With Archer's brigade. [from the Atlanta, Ga., Journal, November, 1901.]
Battle of Gaines's Mill and Mechanicsville well described.
I was a private of Company C, Fifth Alabama battalion, General Archer's brigade. On the evening of June 25, 1862, near sunset, our brigade received orders to cook rations and be ready to march at a moment's warning. On that order we boys began to hustle, for we believed that a big battle was upon us. We could see it in the air. Before we had time to start fires even, we received orders to ‘fall in!’ ‘fall in!’ You could hear the order in every direction. We were directed, also, to relieve ourselves of all baggage. Well did we know that this order meant a battle. Our knapsacks, blankets, etc., were all soon tumbled into baggage wagons, and we were quickly in line with our guns glittering in the light of the setting sun, ready to march, or do anything else.  Starting on the march, our battalion was ordered to ‘front face!’ and the various company officers made known the cause of the stir and confusion. We were told that fighting would begin on tomorrow, and that we must be ‘brave boys’ and stand firm, be true to our country, etc. That was a solemn time to me; I will never forget it. After this another thing was done that made me more solemn than ever, and it had the same effect upon the other boys. Our commander appeared in our front, with our battle-flag in his hand, and said: ‘Boys, this is our flag; we have no regular color-bearer; who will volunteer to carry it? Whoever will, let him step out.’ The ‘god of day’ was now setting behind the western horizon. All nature seemed to be draped in mourning. It was only a moment, though, before I stepped out and took it. The officer told me to stand still until he made another call.
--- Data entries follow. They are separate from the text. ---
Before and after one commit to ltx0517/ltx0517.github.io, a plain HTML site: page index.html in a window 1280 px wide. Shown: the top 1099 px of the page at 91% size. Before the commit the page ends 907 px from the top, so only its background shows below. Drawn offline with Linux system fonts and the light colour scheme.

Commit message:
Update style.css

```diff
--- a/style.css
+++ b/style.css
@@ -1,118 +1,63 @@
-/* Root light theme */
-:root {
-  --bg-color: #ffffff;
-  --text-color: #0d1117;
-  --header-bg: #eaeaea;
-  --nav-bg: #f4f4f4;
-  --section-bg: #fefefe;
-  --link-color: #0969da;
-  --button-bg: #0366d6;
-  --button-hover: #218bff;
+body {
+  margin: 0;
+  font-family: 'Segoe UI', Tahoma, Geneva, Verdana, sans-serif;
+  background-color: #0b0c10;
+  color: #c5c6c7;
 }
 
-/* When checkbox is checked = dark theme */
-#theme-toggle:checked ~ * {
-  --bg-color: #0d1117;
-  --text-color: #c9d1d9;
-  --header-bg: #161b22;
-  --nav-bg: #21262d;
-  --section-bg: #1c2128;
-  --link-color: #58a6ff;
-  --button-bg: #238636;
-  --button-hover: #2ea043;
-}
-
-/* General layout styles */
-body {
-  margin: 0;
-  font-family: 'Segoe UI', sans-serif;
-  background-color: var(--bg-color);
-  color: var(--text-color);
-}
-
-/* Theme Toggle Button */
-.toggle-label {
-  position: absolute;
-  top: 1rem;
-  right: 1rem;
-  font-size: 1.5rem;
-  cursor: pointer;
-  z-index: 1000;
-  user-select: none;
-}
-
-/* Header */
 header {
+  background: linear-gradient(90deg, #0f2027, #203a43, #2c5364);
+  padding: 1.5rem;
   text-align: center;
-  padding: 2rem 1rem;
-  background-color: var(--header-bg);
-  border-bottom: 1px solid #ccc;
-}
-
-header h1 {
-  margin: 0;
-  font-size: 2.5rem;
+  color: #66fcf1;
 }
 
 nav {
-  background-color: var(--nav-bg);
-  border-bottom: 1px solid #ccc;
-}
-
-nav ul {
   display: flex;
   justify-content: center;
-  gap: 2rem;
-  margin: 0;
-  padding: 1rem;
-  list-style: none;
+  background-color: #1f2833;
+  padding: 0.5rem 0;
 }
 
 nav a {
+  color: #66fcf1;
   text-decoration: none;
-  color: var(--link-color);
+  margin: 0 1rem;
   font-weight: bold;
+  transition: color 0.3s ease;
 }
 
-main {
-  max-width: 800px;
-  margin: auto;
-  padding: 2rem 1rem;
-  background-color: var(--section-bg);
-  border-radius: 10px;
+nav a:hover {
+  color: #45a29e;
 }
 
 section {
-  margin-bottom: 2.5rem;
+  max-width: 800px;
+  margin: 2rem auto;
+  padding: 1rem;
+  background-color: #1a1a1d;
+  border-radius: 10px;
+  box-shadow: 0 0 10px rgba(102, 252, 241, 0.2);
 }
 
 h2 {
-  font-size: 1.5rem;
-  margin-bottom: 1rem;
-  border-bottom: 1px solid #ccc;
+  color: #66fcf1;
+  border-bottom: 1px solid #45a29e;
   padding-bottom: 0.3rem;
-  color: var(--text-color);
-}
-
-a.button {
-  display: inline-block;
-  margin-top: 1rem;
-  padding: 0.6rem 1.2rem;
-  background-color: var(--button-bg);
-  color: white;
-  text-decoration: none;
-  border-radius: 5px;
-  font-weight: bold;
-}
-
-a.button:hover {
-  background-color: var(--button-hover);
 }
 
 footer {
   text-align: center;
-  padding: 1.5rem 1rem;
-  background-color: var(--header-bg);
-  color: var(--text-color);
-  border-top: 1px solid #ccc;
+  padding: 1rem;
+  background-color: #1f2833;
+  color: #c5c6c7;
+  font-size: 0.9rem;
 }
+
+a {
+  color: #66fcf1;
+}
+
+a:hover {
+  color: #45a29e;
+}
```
He then said: ‘I want five men to volunteer to go with this color-bearer as guard.’ It was not long before the required number volunteered. I repeat, it was one of the most solemn moments of my life. I knew that to stand under it in time of battle was hazardous, but I was proud that I had the courage to take the position, for it was a place of honor. The officer in charge ordered us to take our places in line, and soon we were on the march. We marched all night slowly, occasionally halting. The entire army seemed to be on the move. Everything indicated a great battle. We continued our march until about noon next day, when we halted and laid down by the roadside. I dropped down by my flag, and was so worn out that I was soon sound asleep. Oh, I was sleeping so good! Suddenly I was awakened from my sweet rest by some of the boys ‘pounding’ me in the side. ‘Get up! Get up! There is a big battle raging, and we are getting ready to go into it.’ I jumped up quickly, rubbed my eyes, and was soon in place. We moved off in the direction of heavy firing. Cannon were booming and small arms could be heard distinctly. It was now after 4 o'clock P. M., and in less than one hour we had crossed the Chickahominy and were into the thickest of the engagement at Mechanicsville. The battle raged furiously until about 9 o'clock at night. The casualties of my old battalion were very heavy. We fought under many disadvantages. The enemy had felled large trees in their front, and it was with great difficulty that we made our way through this entanglement of tree tops, saplings, vines, and every other conceivable obstruction, under a heavy fire. Many of  the boys were killed in trying to get through. I had to wrap my flag around the staff while crawling through this abattis. My flag was riddled in this battle, having been pierced with ten bullet holes through its folds, while a splinter was torn out of the staff about six inches above my head, I came out, though, without a ‘scratch,’ and was ready for duty the next day. In this engagement some of the boys were shot down by my side—comrades that I dearly loved. Two of them, Murphy and Lambert, were killed. When the firing ceased, our lines fell back a short distance, in a thick woods, and huddled around, talking over the various incidents of the battle. I soon went to sleep and knew nothing more until morning. I awoke much refreshed, and felt very thankful that I had escaped unhurt, while so many of my comrades were lying cold in death, and many others badly wounded. Early that morning the enemy shelled the woods we were in furiously, cutting the branches of the trees off over our heads. We could do nothing but stand and take it. They kept up this terrific cannonade about one hour. The piece of woodland was full of troops. To our surprise the cause of all this cannonading was to protect their retreat to the next line of fortifications at Gaines' Mill. About 9 o'clock we moved out after them, goving over a considerable portion of the battlefield. I well remember passing over that part of the field, near Meadow bridge, where it was said General Lee led a charge in person. I saw many of the soldiers near this famous bridge stuck in the bog up to their knees and dead.